_Data_
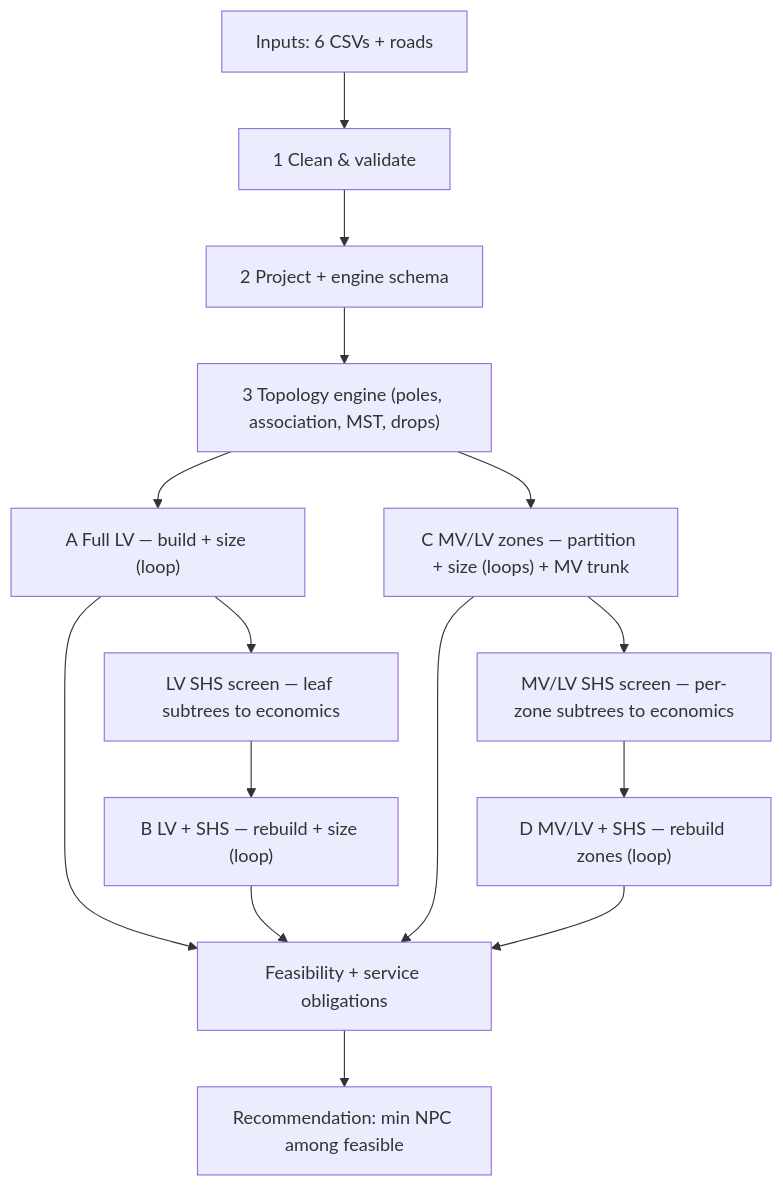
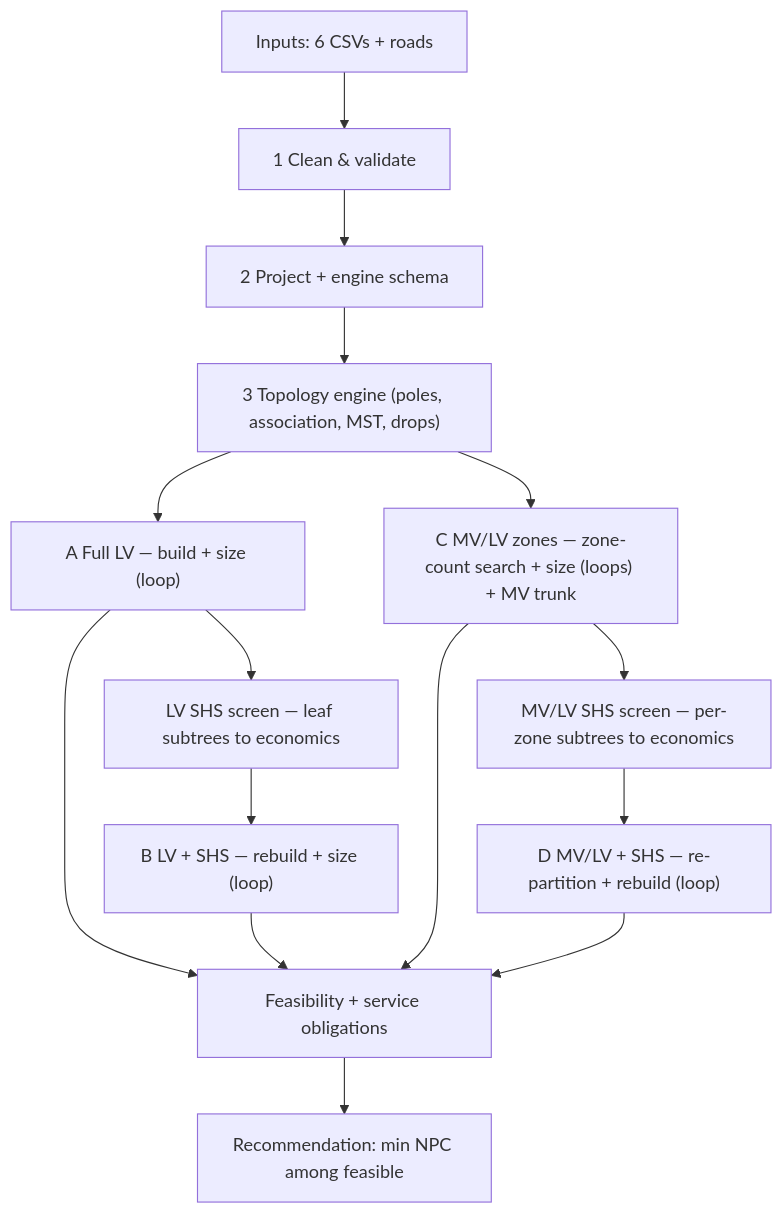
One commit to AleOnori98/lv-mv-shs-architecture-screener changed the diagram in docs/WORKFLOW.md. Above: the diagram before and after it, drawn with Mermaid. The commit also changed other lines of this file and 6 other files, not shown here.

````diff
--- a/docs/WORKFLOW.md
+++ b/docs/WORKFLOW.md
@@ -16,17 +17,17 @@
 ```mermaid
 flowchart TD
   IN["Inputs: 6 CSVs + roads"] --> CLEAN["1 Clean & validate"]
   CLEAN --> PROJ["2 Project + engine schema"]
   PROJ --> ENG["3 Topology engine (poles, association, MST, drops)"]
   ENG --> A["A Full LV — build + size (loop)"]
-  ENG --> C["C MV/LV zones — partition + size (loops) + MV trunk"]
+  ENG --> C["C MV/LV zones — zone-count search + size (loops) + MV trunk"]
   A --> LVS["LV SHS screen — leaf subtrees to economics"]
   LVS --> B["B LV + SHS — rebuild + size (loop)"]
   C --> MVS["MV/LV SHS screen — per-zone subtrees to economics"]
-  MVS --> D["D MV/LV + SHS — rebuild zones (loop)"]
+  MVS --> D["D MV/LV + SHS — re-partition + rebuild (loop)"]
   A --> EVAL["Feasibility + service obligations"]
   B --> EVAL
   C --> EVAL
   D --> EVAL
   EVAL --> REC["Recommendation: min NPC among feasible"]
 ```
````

* * *

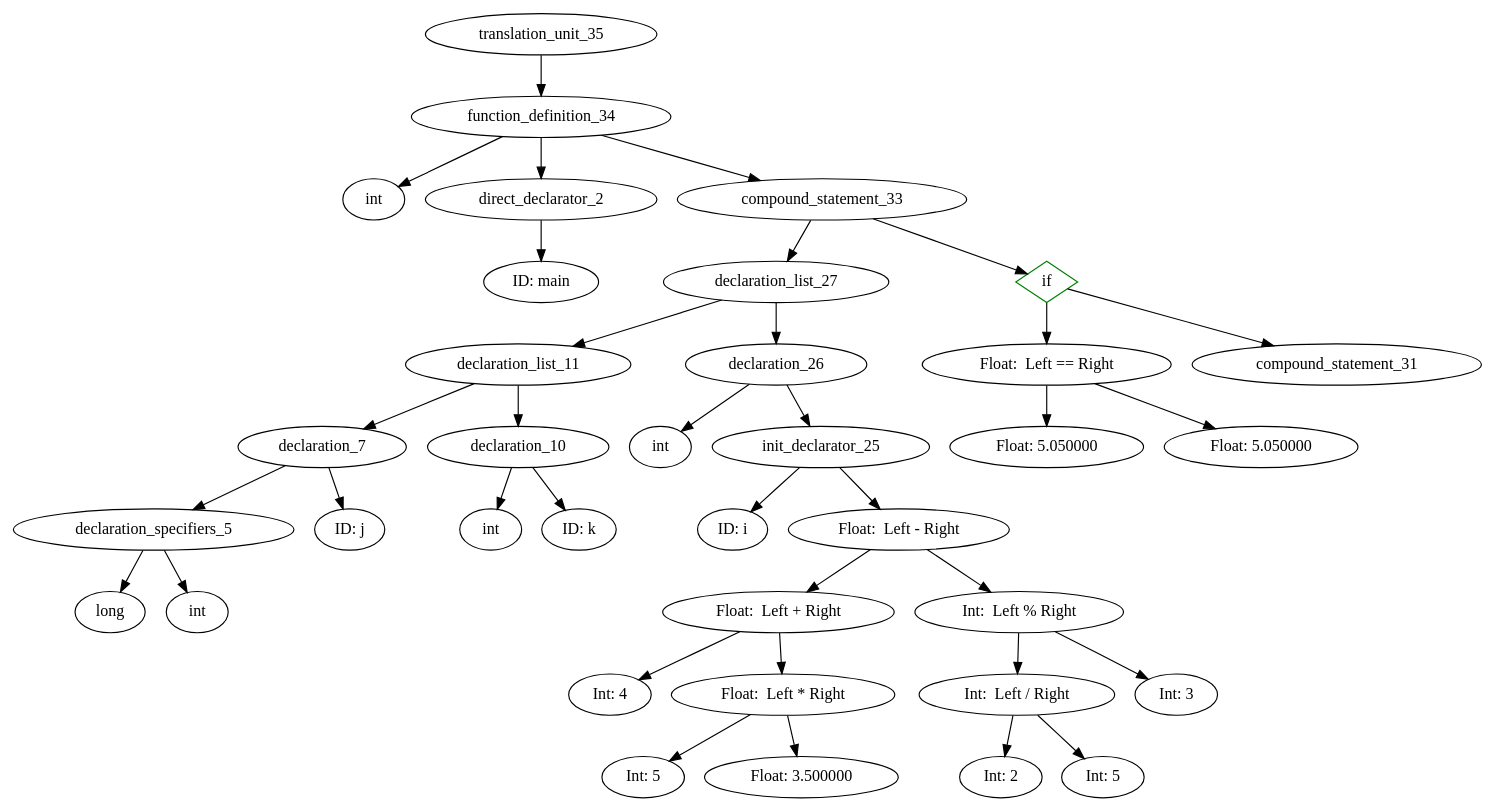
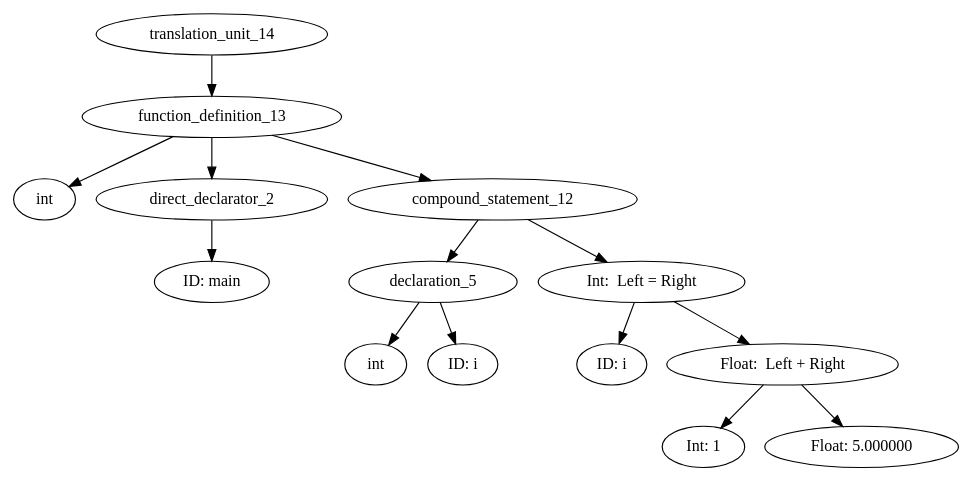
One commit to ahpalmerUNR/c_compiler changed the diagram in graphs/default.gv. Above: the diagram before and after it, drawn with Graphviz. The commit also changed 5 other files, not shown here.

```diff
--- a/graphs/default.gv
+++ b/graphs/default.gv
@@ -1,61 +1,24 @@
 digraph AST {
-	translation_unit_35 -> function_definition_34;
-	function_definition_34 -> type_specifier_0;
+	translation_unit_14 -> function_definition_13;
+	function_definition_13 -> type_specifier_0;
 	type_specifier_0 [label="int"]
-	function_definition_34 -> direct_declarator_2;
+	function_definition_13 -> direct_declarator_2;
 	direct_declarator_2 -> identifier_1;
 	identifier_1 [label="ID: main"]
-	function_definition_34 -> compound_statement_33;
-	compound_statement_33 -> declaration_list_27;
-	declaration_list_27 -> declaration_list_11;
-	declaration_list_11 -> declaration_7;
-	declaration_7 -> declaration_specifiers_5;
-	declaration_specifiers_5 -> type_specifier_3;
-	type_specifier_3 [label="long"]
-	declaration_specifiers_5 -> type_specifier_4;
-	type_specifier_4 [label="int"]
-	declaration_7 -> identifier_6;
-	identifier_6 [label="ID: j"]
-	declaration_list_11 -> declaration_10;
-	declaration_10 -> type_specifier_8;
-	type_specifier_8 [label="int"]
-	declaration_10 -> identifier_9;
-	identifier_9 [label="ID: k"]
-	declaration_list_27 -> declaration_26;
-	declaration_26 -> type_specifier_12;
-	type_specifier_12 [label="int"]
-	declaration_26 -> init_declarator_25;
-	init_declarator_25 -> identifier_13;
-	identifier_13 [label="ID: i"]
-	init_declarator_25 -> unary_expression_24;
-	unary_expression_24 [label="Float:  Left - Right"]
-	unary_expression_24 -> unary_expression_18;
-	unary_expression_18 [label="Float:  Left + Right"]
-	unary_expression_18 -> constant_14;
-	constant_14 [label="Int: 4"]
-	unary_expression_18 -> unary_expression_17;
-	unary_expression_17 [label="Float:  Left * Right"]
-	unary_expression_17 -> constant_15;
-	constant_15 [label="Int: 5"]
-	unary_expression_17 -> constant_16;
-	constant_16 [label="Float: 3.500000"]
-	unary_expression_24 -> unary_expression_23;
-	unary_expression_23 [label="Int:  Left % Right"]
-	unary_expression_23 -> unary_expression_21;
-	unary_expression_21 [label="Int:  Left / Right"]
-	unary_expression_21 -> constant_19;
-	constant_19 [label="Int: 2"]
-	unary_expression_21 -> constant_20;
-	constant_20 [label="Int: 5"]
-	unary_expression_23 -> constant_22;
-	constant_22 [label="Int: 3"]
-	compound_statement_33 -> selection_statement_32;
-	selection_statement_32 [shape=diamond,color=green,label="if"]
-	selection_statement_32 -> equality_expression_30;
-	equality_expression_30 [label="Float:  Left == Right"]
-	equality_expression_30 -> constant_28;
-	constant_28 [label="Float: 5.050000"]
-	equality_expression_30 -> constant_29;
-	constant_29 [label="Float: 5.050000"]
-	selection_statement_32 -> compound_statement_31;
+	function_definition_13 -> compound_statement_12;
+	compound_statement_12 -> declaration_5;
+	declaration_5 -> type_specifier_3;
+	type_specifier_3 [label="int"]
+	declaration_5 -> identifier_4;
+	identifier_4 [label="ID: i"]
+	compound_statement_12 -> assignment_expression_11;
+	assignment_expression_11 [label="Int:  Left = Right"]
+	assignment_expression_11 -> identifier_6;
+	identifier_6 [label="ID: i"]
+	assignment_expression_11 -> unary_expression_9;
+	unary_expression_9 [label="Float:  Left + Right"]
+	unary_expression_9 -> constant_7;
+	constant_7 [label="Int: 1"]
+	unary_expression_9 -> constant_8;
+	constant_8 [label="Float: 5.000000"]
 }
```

_Your objective_
Could you report how many lines in the data above include the word "EVAL"? Give the number and nothing more.

_Answer box_
5